VIRGINIA. AUGUSTA COUNTY Court Records. Order Book No. XVII. MAY 21, 1779. (6) John Burnsides, no inhabitant. (13) Wm. Bowyer vs. Robt. Denniston. Transferred to Rockingham. (24) Wm. Bowyer vs. John Eaken Transferred to Rockingham. (26) Wm. Bowyer vs. John Steel. Abates by death of defendant.
VIRGINIA. BRUNSWICK COUNTY Deed Book 15
VIRGINIA. BRUNSWICK COUNTY. [Release of Dower] . . . to Buckner Harwell, and freely and voluntarily without any threats or persuasions from their husbands agree that shall be recorded . . . given under our hands this nineteenth Day of January 1778 . . .
VIRGINIA. CHARLOTTE COUNTY Court Orders, Book Nine 1792-1794
VIRGINIA. CITY OF FREDERICKSBURG. COURT RECORDS DIGEST by the Records Conservation Project in cooperation with the Clerk of the Circuit Court for the City of Fredericksburg, Virginia [part of a series]
VIRGINIA. CITY OF PETERSBURG. Misc. Wills from Will Book 1.
VIRGINIA. ISLE OF WIGHT COUNTY. Misc. Deeds, Deed Book 5, pp. 353-54

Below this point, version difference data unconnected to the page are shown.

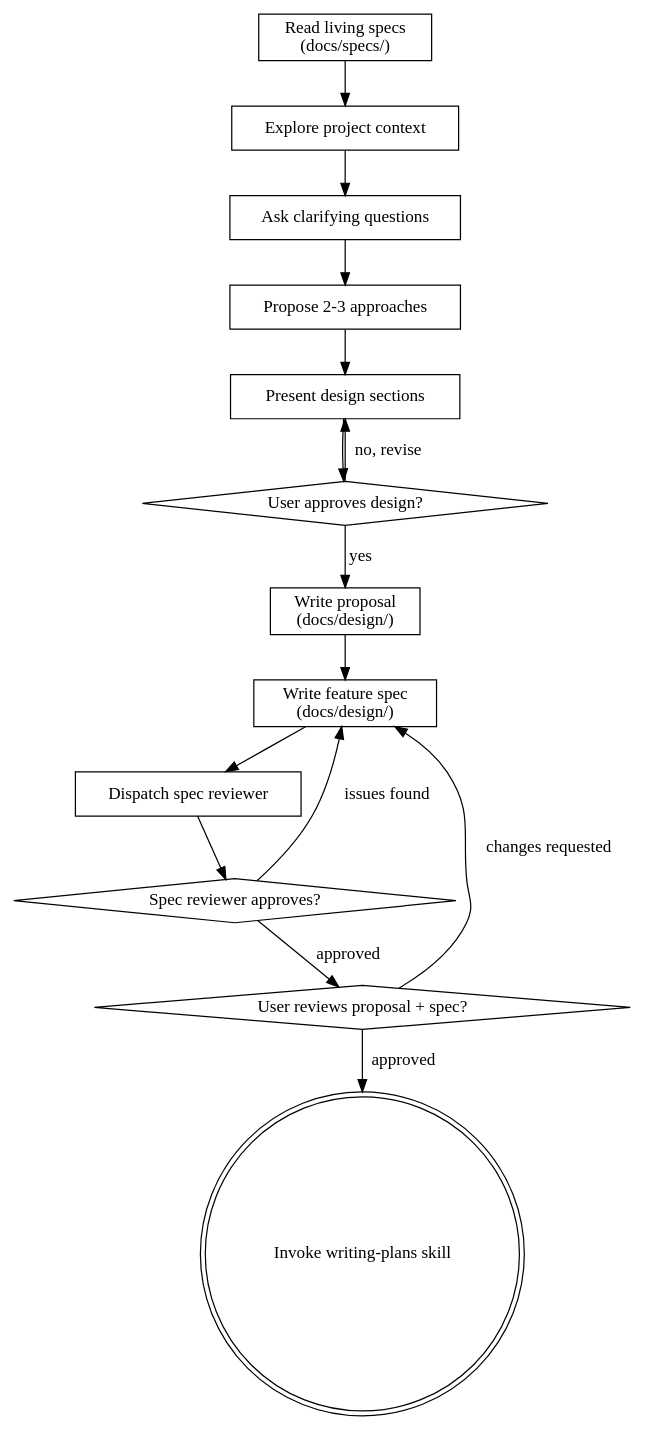
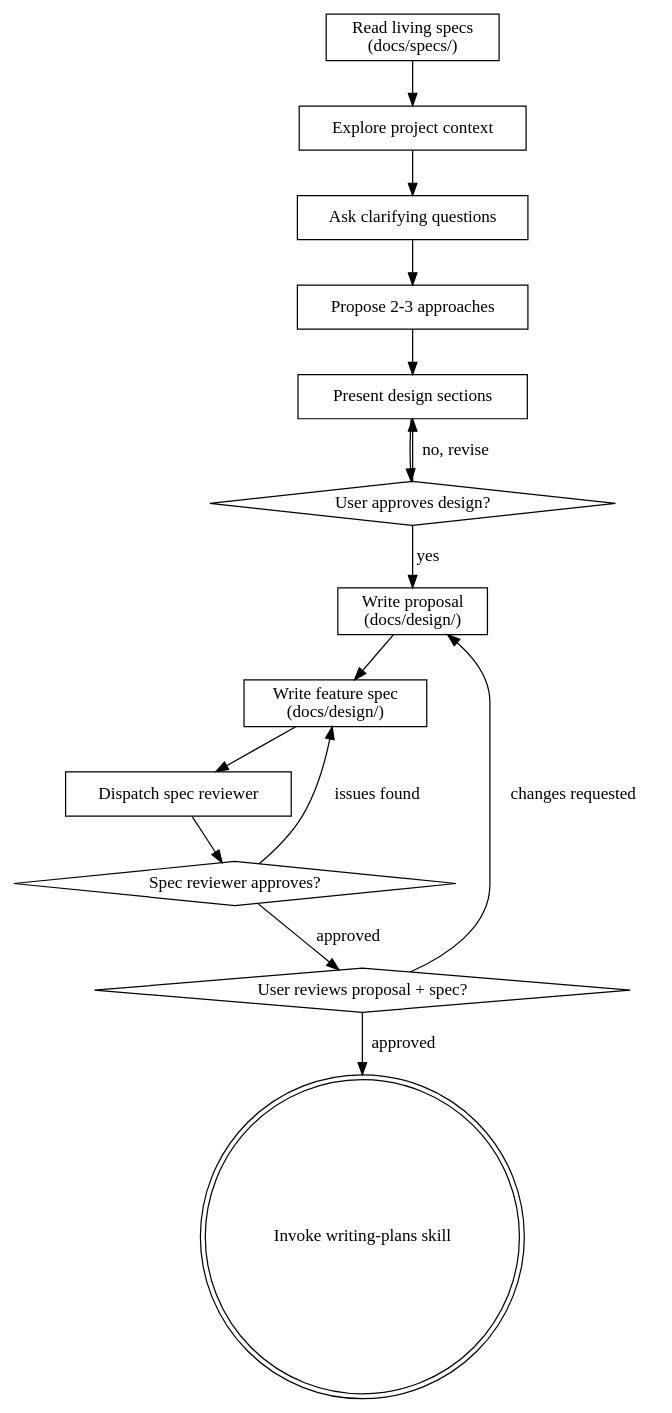
Before and after one commit to naripok/pi-superpowers: the diagram in skills/brainstorming/SKILL.md, drawn with Graphviz. The commit also changed other lines of this file and 2 other files, not shown here.

Commit message:
fix: address review findings - clarify cold-start language, fix flow graph loop, standardize placeholders, wire plan reviewer
- brainstorming checklist item 1: 'will create it' → 'will define the domain's
  initial behavioral requirements' (matches Process Flow phrasing)
- brainstorming flow graph: user-change loop goes back to Write proposal
  (not Write feature spec), since proposal changes should be addressed first
- writing-plans plan header: standardize on <topic> for both spec and delta
  paths (same string, different placeholders was misleading)
- writing-plans: wire plan-document-reviewer-prompt.md as optional
  recommended step after self-review (was orphaned)
- plan-document-reviewer-prompt.md: update references to feature spec and
  delta spec, add delta coverage check

````diff
--- a/skills/brainstorming/SKILL.md
+++ b/skills/brainstorming/SKILL.md
@@ -37,31 +37,31 @@
 ```dot
 digraph brainstorming {
     "Read living specs\n(docs/specs/)" [shape=box];
     "Explore project context" [shape=box];
     "Ask clarifying questions" [shape=box];
     "Propose 2-3 approaches" [shape=box];
     "Present design sections" [shape=box];
     "User approves design?" [shape=diamond];
     "Write proposal\n(docs/design/)" [shape=box];
     "Write feature spec\n(docs/design/)" [shape=box];
     "Dispatch spec reviewer" [shape=box];
     "Spec reviewer approves?" [shape=diamond];
     "User reviews proposal + spec?" [shape=diamond];
     "Invoke writing-plans skill" [shape=doublecircle];
 
     "Read living specs\n(docs/specs/)" -> "Explore project context";
     "Explore project context" -> "Ask clarifying questions";
     "Ask clarifying questions" -> "Propose 2-3 approaches";
     "Propose 2-3 approaches" -> "Present design sections";
     "Present design sections" -> "User approves design?";
     "User approves design?" -> "Present design sections" [label="no, revise"];
     "User approves design?" -> "Write proposal\n(docs/design/)" [label="yes"];
     "Write proposal\n(docs/design/)" -> "Write feature spec\n(docs/design/)";
     "Write feature spec\n(docs/design/)" -> "Dispatch spec reviewer";
     "Dispatch spec reviewer" -> "Spec reviewer approves?";
     "Spec reviewer approves?" -> "Write feature spec\n(docs/design/)" [label="issues found"];
     "Spec reviewer approves?" -> "User reviews proposal + spec?" [label="approved"];
-    "User reviews proposal + spec?" -> "Write feature spec\n(docs/design/)" [label="changes requested"];
+    "User reviews proposal + spec?" -> "Write proposal\n(docs/design/)" [label="changes requested"];
     "User reviews proposal + spec?" -> "Invoke writing-plans skill" [label="approved"];
 }
 ```
````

VIRGINIA. NOTTOWAY COUNTY Deed Book 7
VIRGINIA. PITTSYLVANIA COUNTY. SELECT DEEDS submitted by various users
VIRGINIA. ROCKBRIDGE COUNTY Will Book 1, Part One (1778-1796)
WEST VIRGINIA. KANAWHA COUNTY Will Records
Greenwood, Val D. The Researcher's Guide to American Genealogy (3rd edition). Baltimore, Md.: Genealogical Publishing Co., Inc., 2000.
Szucs, Loretto Dennis and Sandra Hargreaves Luebking. The Source: A Guidebook of American Genealogy. Revised Edition. Salt Lake City, Utah: Ancestry, Inc., 1997.